[What you are asked to do]:
Look over the lines below. Report each one that includes the string "scss".

[Task data Boundary: Start]

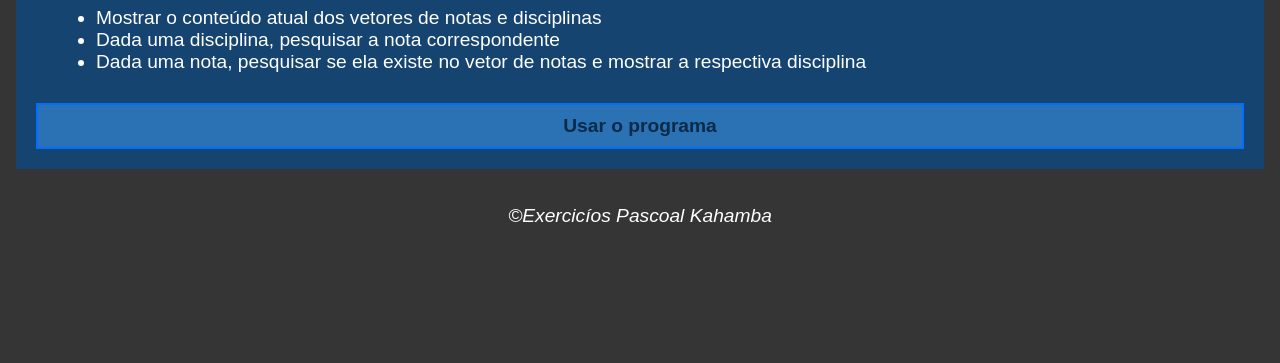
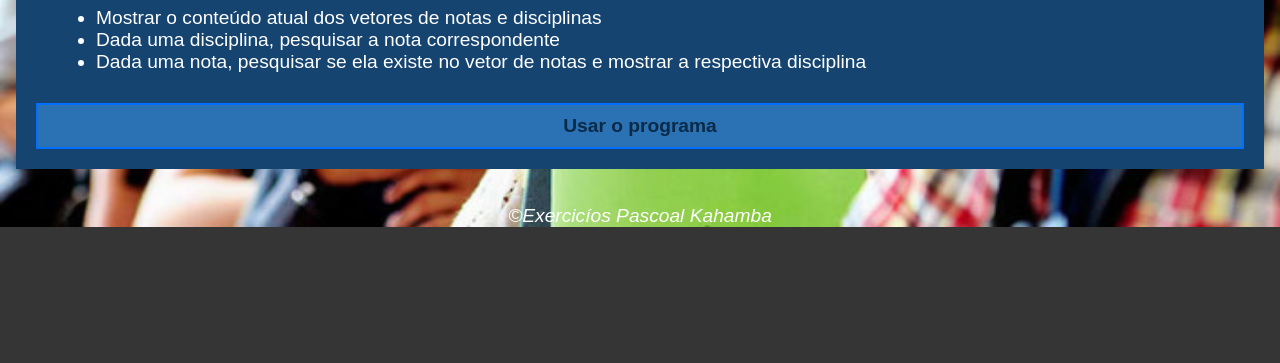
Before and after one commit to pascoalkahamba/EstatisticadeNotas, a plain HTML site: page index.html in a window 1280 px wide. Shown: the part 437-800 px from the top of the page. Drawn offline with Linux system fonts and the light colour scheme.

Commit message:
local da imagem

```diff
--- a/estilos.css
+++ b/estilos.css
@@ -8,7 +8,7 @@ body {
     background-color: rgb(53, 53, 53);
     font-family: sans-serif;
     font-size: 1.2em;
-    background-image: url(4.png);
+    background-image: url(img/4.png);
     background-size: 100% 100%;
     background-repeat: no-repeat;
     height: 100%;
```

[Task data Boundary: End]
[Task data Boundary: Start]

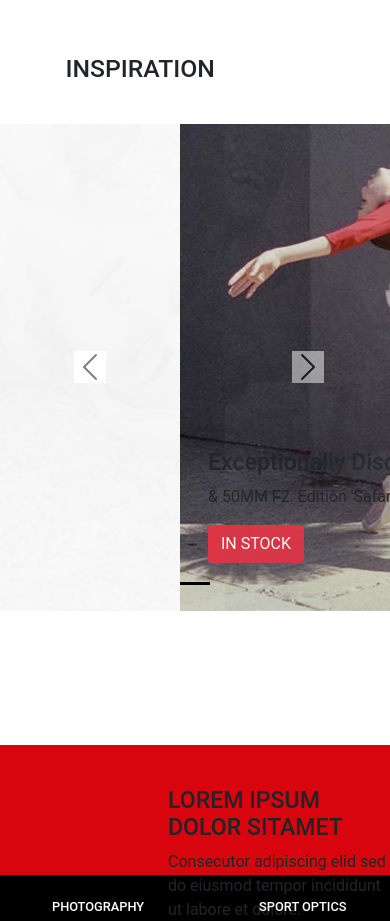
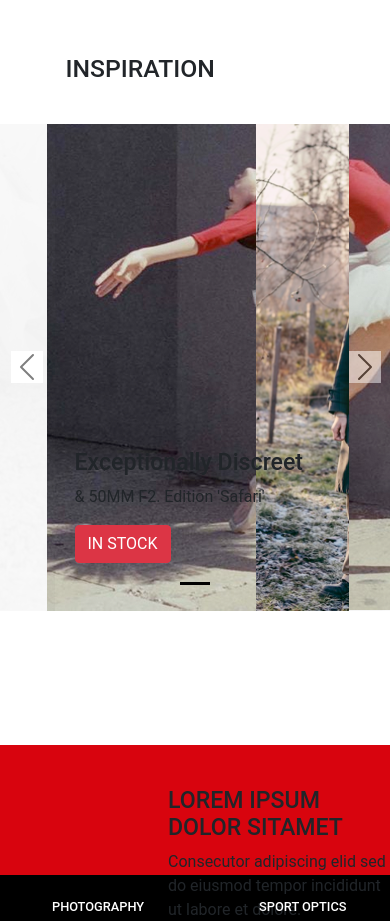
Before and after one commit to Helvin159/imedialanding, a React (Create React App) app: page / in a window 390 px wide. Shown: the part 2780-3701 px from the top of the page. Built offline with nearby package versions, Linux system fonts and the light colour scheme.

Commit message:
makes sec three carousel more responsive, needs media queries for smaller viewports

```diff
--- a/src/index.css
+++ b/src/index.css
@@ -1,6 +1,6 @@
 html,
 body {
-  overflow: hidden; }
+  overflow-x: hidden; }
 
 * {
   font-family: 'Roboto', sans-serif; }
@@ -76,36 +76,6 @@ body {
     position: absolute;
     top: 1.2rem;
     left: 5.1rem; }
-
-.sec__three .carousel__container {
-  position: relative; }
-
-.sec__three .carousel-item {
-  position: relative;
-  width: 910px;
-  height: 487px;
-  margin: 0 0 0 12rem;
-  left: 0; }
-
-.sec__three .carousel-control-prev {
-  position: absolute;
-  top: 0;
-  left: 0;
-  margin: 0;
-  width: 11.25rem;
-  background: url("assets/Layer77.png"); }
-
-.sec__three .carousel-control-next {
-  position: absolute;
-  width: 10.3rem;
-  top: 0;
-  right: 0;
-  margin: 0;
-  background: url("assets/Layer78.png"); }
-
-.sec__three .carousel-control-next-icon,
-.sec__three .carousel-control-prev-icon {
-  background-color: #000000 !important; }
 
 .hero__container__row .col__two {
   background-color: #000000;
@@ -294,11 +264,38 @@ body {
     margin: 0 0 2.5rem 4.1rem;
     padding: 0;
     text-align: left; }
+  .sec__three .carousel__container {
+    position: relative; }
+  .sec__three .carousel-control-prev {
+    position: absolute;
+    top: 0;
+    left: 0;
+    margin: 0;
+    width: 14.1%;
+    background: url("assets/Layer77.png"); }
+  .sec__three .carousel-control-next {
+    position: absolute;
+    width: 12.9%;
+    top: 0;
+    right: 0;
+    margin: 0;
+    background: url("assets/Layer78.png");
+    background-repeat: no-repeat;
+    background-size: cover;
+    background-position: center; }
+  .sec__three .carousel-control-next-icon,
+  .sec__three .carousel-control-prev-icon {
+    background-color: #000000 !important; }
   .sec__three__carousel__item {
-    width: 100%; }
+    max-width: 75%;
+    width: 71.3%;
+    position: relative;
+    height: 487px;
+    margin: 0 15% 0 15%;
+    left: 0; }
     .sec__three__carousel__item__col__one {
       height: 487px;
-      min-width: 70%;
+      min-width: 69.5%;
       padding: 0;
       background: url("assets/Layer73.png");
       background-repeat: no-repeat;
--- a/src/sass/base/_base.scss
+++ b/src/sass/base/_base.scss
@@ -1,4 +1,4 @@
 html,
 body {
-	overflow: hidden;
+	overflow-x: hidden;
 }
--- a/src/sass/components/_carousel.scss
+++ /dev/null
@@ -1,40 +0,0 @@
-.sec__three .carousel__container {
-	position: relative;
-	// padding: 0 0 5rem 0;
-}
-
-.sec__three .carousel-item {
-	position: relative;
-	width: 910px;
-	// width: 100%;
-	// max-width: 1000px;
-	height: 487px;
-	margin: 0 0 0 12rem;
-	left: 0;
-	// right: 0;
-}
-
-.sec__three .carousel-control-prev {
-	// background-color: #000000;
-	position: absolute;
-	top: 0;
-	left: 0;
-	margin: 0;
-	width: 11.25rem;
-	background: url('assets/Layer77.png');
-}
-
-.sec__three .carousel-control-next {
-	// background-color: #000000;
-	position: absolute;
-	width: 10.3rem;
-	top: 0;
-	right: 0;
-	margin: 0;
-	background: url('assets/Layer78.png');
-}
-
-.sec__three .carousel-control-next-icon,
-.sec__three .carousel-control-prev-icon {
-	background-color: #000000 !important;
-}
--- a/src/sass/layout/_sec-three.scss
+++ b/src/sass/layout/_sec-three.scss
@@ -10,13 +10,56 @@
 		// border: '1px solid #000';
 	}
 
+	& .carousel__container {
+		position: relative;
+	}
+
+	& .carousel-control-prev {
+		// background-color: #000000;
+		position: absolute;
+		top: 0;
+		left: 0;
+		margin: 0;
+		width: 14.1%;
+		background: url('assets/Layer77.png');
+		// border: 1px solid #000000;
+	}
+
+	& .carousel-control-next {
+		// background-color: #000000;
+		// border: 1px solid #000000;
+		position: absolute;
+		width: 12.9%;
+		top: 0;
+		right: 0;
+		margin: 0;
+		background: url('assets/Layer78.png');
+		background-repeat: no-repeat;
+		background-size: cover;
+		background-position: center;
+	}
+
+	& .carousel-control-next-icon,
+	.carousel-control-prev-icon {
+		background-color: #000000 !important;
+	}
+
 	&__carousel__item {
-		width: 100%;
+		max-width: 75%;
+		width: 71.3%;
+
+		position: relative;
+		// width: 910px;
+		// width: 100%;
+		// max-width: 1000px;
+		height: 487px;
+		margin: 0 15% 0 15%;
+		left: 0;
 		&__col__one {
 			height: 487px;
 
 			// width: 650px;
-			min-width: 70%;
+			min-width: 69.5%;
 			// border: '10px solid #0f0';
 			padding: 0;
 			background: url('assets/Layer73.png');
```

[Task data Boundary: End]

[Answer box]:
--- a/src/sass/base/_base.scss
+++ b/src/sass/base/_base.scss
--- a/src/sass/components/_carousel.scss
--- a/src/sass/layout/_sec-three.scss
+++ b/src/sass/layout/_sec-three.scss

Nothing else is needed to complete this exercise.